Bakewell, Derbyshire,DE45 1TA
Volunteer Africa is a website that points people who are in interested in volunteering with opportunties to make a difference in Africa. Volunteer Africa ran as a successful UK charity from 2002 till 2015. We continue to maintain a website pointing volunte... more.
Amy Bannon :: E-mail
Amy Bannon(Capital Campaign Administrator) Former Executive Director of the Vermont-based non-profit Volunteers for Peace, Amy Bannon has had a twenty-year career in the fields of non-profit and project management, journalism and communications, holding a Law Certificate from Pace University and a B.A. from Western Connecticut State University. She lives just three doors from Weston's administrative offices with her husband and sons, all of them fans of the theatre company.
Executive Director and Outgoing Volunteer Placements: Amy Bannon
This is Amy's eleventh year at VFP. She is currently Executive Director and still coordinating outgoing volunteer placements. She holds degrees in political science and environmental law and has worked as an attorney, editor, and landscape designer. Along with international service activities, her local voluntary service includes many years with Windsor Country Partners youth mentoring, and various projects with Vermont Fish and Wildlife, Vermont Center for Ecostudies, Mt. Ascutney Audubon Society, and Americares. She and her husband John are the parents of three boys. Her favorite activities include hiking, backcountry skiing, bird watching and canoeing.
"What ends up in the news, such as this Madonna story, helps bring these issues into people's consciousness and often leads them to volunteer," said Amy Bannon, a placement officer for Volunteers for Peace, a nonprofit group in Vermont (802-259-2759, www.vfp.org).
Working mothers or not, residents in the Rutland area and in towns across Vermont are rarely asked to contribute to their communities — for the most part, they just do it, as if volunteerism came naturally, according to Amy Bannon, director of Belmont-based organization Volunteers for Peace.

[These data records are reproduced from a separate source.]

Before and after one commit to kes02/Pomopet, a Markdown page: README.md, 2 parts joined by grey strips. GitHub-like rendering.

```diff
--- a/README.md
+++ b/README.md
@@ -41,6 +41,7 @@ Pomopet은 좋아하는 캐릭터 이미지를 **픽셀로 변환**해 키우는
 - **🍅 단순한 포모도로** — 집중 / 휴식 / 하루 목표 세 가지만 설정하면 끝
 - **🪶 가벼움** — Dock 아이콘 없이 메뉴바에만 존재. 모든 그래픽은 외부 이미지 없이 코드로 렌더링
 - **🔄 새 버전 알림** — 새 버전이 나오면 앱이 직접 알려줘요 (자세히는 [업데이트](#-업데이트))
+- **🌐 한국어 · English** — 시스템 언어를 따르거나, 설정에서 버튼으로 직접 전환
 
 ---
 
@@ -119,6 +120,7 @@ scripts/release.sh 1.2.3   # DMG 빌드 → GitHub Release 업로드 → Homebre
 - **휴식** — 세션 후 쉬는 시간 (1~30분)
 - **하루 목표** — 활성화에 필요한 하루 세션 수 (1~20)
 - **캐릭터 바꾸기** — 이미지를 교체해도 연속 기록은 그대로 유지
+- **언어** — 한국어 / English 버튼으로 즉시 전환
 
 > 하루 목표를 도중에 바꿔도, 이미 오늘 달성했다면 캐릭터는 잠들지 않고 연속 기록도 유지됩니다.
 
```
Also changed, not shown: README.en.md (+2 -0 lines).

Bannon said she has experienced how Vermont gives firsthand. Arriving back home in Ludlow after giving birth for the first time, Bannon said she was greeted by the community with a huge box of baby gifts and homemade clothing. "Here, the sense of community is still very strong, more so than in other places across the country where you have suburbia," she said. "It doesn't matter what political party you come from or what your educational background is, it has been part of the Vermont culture forever — that everybody helped everybody else." To honor volunteers in Vermont and around the world, Bannon and Volunteers for Peace are helping promote today as International Volunteer Day, a day set aside by the United Nations since 1985 to honor those who give back.

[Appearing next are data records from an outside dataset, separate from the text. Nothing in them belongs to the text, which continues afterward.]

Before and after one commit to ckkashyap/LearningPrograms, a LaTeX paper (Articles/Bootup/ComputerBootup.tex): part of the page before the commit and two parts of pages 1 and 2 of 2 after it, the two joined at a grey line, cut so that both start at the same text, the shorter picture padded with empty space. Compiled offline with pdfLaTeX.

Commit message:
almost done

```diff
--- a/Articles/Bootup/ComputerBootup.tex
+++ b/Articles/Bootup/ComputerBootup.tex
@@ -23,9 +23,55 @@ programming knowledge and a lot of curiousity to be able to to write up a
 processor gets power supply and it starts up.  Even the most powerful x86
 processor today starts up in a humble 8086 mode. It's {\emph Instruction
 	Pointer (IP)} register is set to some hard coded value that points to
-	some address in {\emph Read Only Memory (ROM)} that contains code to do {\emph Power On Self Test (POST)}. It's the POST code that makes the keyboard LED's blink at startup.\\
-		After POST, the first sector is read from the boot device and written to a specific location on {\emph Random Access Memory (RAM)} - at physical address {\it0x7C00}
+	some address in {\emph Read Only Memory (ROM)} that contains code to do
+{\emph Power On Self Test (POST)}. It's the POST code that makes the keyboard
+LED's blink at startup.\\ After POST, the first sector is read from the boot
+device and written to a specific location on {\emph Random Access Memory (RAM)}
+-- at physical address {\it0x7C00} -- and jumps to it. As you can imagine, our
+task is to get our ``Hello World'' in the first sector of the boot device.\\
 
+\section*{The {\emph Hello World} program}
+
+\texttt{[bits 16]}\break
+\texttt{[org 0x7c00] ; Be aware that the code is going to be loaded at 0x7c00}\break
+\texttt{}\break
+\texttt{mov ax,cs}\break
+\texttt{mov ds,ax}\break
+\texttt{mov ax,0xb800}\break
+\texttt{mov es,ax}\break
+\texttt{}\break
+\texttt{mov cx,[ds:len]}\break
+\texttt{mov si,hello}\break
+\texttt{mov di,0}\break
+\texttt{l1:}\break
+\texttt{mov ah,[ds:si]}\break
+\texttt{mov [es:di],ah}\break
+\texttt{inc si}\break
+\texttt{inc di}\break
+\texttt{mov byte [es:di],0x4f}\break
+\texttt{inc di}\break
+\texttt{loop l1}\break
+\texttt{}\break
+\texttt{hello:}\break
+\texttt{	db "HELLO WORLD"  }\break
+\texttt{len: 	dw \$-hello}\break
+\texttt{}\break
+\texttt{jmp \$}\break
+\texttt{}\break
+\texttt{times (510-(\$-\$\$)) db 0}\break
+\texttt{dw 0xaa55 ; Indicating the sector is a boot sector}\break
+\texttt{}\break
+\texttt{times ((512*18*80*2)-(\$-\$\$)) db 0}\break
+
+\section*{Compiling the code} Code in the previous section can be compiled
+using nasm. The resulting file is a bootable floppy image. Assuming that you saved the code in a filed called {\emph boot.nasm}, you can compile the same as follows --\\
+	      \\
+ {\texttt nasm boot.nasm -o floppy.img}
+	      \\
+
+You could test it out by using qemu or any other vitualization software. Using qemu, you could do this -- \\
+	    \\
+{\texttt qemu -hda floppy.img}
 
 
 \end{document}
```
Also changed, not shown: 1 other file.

"What ends up in the news, such as this Madonna story, helps bring these issues into people's consciousness and often leads them to volunteer," said Amy Bannon, a placement officer for Volunteers for Peace, a nonprofit group in Vermont (802-259-2759, www.vfp.org).Her organization offers more than 3,000 short-term voluntary service projects in over 100 countries - 10 a year in Malawi.